_WORK REQUIRED:_ Quote the listing below in full and exactly as written, but omit every picture.

_TASK INPUTS:_
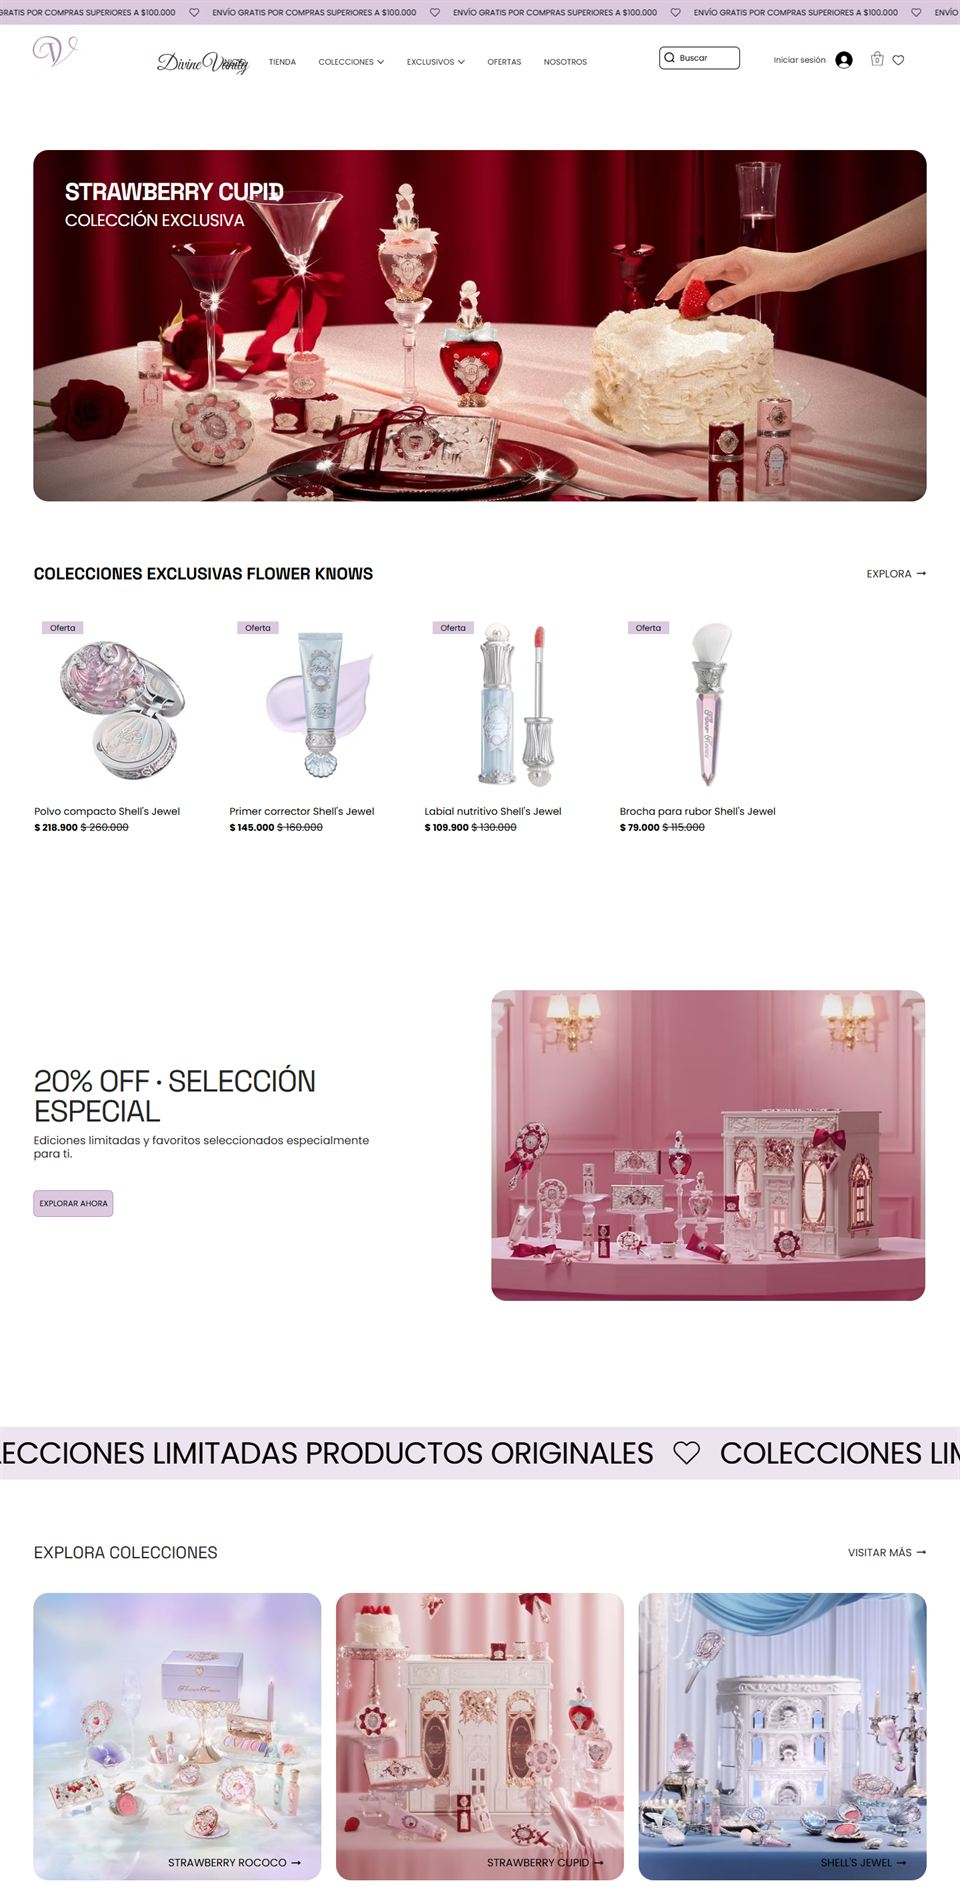
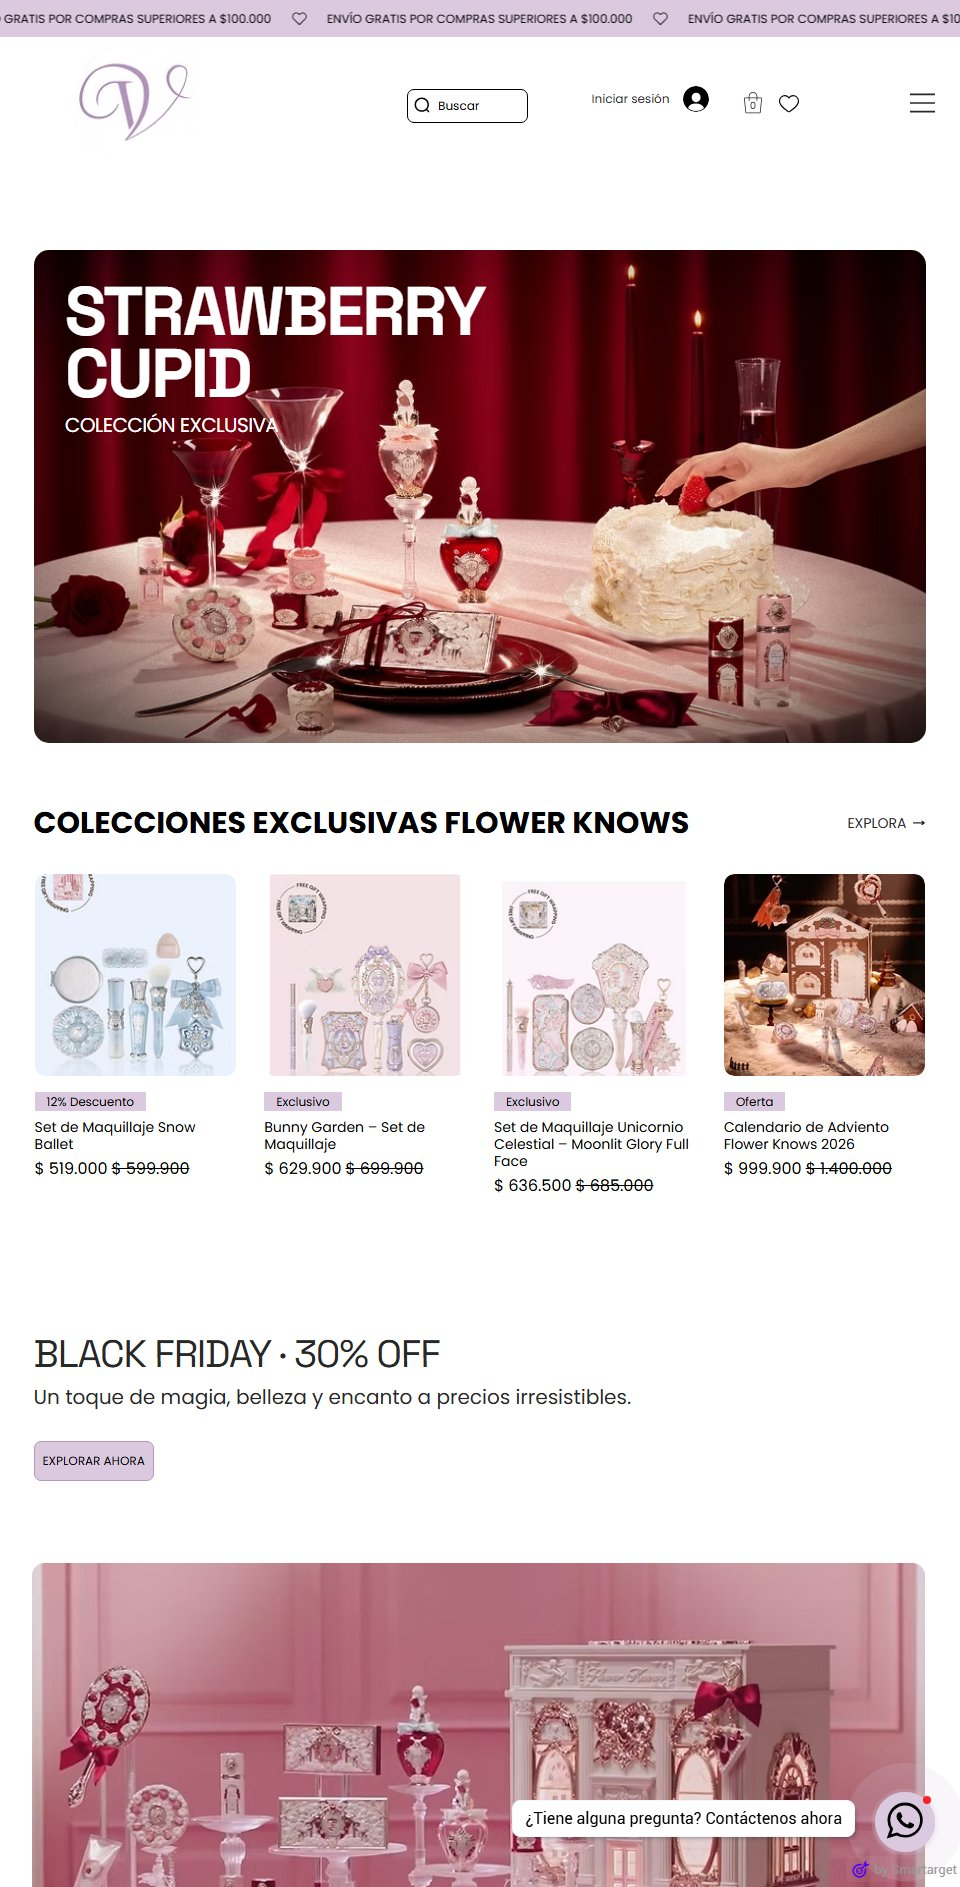
Divinevanity.co: vista previa actualizada y tarea semanal que la mantiene al día

diff --git a/docs/INFORME-TECNICO.md b/docs/INFORME-TECNICO.md
@@ -95,3 +95,4 @@ Foco visible en todos los controles, `aria-pressed` en conmutadores, pestañas a
 - Hero en modo claro: se quitó el desvanecimiento del texto al hacer scroll (heredado de `js/motion.js`) y se oscureció el degradado de «hecha».
 - Personajes 3D: los renders originales tienen un fondo gris plano (RGB 59,59,59). Se crearon versiones recortadas con transparencia (`assets/img/modelo-*-recorte.webp`, relleno desde los bordes con barrera en las siluetas y bordes suavizados) y se presentan en un estudio con foco y sombra de suelo que se adapta al tema. Los renders originales se conservan sin cambios.
 - Contacto: el formulario ya no depende de que la persona tenga un programa de correo. Envía el mensaje directo al correo con FormSubmit (`fetch` a `formsubmit.co/ajax/…`, apto para GitHub Pages), con campo trampa antispam, estado de envío y mensajes de error con alternativas (WhatsApp o correo). Nuevo botón «Enviar por WhatsApp» con el mensaje prellenado. Requiere activar FormSubmit una vez desde el correo.
+- Divinevanity.co: se reemplazó la captura de la sección Proyectos por una actual (mismo tamaño 960×1887) y se añadió `.github/workflows/actualizar-divinevanity.yml`, que cada lunes vuelve a capturar el sitio con Chrome sin ventana y publica la imagen solo si cambió (también se puede ejecutar a mano en GitHub → Actions → «Actualizar vista de Divinevanity.co» → Run workflow).

diff --git a/docs/RECURSOS-PENDIENTES.md b/docs/RECURSOS-PENDIENTES.md
@@ -8,3 +8,4 @@
 6. **Manual técnico (PDF).** El PDF original habla de los 6 juegos; no se modificó porque es un documento tuyo. Conviene actualizarlo.
 7. **Pruebas en dispositivos reales** (iPhone/Android, Safari, Firefox) y Lighthouse: pendientes, ver `INFORME-PRUEBAS.md`.
 8. **Formulario de contacto (activación única).** Los mensajes llegan a dannarb0444@gmail.com mediante FormSubmit. La primera vez que alguien envíe el formulario desde el sitio publicado, FormSubmit te enviará un correo «Action Required / Activate Form»: ábrelo y pulsa **Activate**. Desde ese momento todos los mensajes llegan directo a tu bandeja (revisa también Spam). El botón «Enviar por WhatsApp» abre WhatsApp con el mensaje listo para tu número +57 320 632 7941.
+9. **Vista previa de Divinevanity.co.** Se actualiza sola cada lunes con la tarea automática de GitHub Actions. Para actualizarla al instante: en GitHub abre la pestaña **Actions → Actualizar vista de Divinevanity.co → Run workflow**.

_TASK RESPONSE:_
Divinevanity.co: vista previa actualizada y tarea semanal que la mantiene al día

diff --git a/docs/INFORME-TECNICO.md b/docs/INFORME-TECNICO.md
@@ -95,3 +95,4 @@ Foco visible en todos los controles, `aria-pressed` en conmutadores, pestañas a
 - Hero en modo claro: se quitó el desvanecimiento del texto al hacer scroll (heredado de `js/motion.js`) y se oscureció el degradado de «hecha».
 - Personajes 3D: los renders originales tienen un fondo gris plano (RGB 59,59,59). Se crearon versiones recortadas con transparencia (`assets/img/modelo-*-recorte.webp`, relleno desde los bordes con barrera en las siluetas y bordes suavizados) y se presentan en un estudio con foco y sombra de suelo que se adapta al tema. Los renders originales se conservan sin cambios.
 - Contacto: el formulario ya no depende de que la persona tenga un programa de correo. Envía el mensaje directo al correo con FormSubmit (`fetch` a `formsubmit.co/ajax/…`, apto para GitHub Pages), con campo trampa antispam, estado de envío y mensajes de error con alternativas (WhatsApp o correo). Nuevo botón «Enviar por WhatsApp» con el mensaje prellenado. Requiere activar FormSubmit una vez desde el correo.
+- Divinevanity.co: se reemplazó la captura de la sección Proyectos por una actual (mismo tamaño 960×1887) y se añadió `.github/workflows/actualizar-divinevanity.yml`, que cada lunes vuelve a capturar el sitio con Chrome sin ventana y publica la imagen solo si cambió (también se puede ejecutar a mano en GitHub → Actions → «Actualizar vista de Divinevanity.co» → Run workflow).

diff --git a/docs/RECURSOS-PENDIENTES.md b/docs/RECURSOS-PENDIENTES.md
@@ -8,3 +8,4 @@
 6. **Manual técnico (PDF).** El PDF original habla de los 6 juegos; no se modificó porque es un documento tuyo. Conviene actualizarlo.
 7. **Pruebas en dispositivos reales** (iPhone/Android, Safari, Firefox) y Lighthouse: pendientes, ver `INFORME-PRUEBAS.md`.
 8. **Formulario de contacto (activación única).** Los mensajes llegan a dannarb0444@gmail.com mediante FormSubmit. La primera vez que alguien envíe el formulario desde el sitio publicado, FormSubmit te enviará un correo «Action Required / Activate Form»: ábrelo y pulsa **Activate**. Desde ese momento todos los mensajes llegan directo a tu bandeja (revisa también Spam). El botón «Enviar por WhatsApp» abre WhatsApp con el mensaje listo para tu número +57 320 632 7941.
+9. **Vista previa de Divinevanity.co.** Se actualiza sola cada lunes con la tarea automática de GitHub Actions. Para actualizarla al instante: en GitHub abre la pestaña **Actions → Actualizar vista de Divinevanity.co → Run workflow**.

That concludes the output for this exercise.